Preserving the noble profession

There is a need to understand and preserve the nature of social prescribing link workers’ roles. The role is rich and varied, extending through many disciplines. However, some work needs to be done to create and maintain public confidence and trust in the link worker profession so that it can deliver improved health and wellbeing outcomes for people using services, carers and communities. Preserving the integrity of the role and ensuring quality across the profession is important as well. Once there is a full understanding of the role and maintained public trust, people will see that link workers can act as the glue between the community, health and social care, joining it all together.

Culture of learning and encouraging participation

The best way to develop understanding and to learn about the profession’s importance is through effective engagement with existing social prescribing link workers. Furthermore, as NHS England plans to recruit 1,000 social prescribing link workers in Primary Care Networks as part of the NHS Long Term Plan from July, it is important to take cues and be informed by existing link workers, so all new recruits are geared up to succeed. Our ‘getting to know the link worker workforce’ report highlights the knowledge, skills, experiences and support needs of existing link workers. It presents an opportunity to be informed about setting up the new recruits to succeed.

A Social Prescribing and Social Prescribing Link Worker social movement is necessary for sustainability. Therefore, it is important to encourage participation, volunteerism, and greater fresh entry into the profession to meet the anticipated rise in demand.

Ensuring personalised social prescription and building community resilience

Social prescriptions need to be person–centred and offer choice and control. It is essential that people are prescribed community service based on their individual needs, strengths and abilities. At the same time, the Voluntary, Community and Social Enterprise sector (VCSE) has a huge role to play and it is important to build its capability and capacity. Social prescribing link workers only offer initial support; it is the VCSE that takes it from there and so resourcing the sector to be able to provide long term support to the individual is essential.

The first ever Social Prescribing Link Worker Day is being marked by a national conference. The day will be spent highlighting the importance of the profession and some issues being faced by it, sharing national best practices, along with attempts to increase national interest and raising link workers’ ambition.

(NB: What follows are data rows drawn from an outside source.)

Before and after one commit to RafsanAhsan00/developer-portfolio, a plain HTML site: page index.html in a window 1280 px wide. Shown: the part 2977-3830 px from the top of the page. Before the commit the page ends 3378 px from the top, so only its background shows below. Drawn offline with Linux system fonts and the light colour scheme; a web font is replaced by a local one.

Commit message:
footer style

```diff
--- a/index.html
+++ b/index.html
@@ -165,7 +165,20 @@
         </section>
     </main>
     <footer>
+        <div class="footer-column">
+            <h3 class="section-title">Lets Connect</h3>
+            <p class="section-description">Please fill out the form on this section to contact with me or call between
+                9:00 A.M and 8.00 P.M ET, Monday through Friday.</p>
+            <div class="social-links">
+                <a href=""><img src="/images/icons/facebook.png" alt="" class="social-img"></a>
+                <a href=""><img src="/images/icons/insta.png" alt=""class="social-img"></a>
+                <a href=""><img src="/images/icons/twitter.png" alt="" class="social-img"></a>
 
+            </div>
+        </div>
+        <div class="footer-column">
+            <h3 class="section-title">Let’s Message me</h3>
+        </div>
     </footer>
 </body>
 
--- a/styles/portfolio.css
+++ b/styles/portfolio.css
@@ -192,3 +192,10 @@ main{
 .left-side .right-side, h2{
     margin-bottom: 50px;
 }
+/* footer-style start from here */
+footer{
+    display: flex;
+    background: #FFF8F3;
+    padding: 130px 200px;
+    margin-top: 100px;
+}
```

National Association of Link Workers is the largest professional network for link workers increasing professional consistency and competence. Its membership provides social prescribing link workers and their employers with a single point of access for link worker support and development.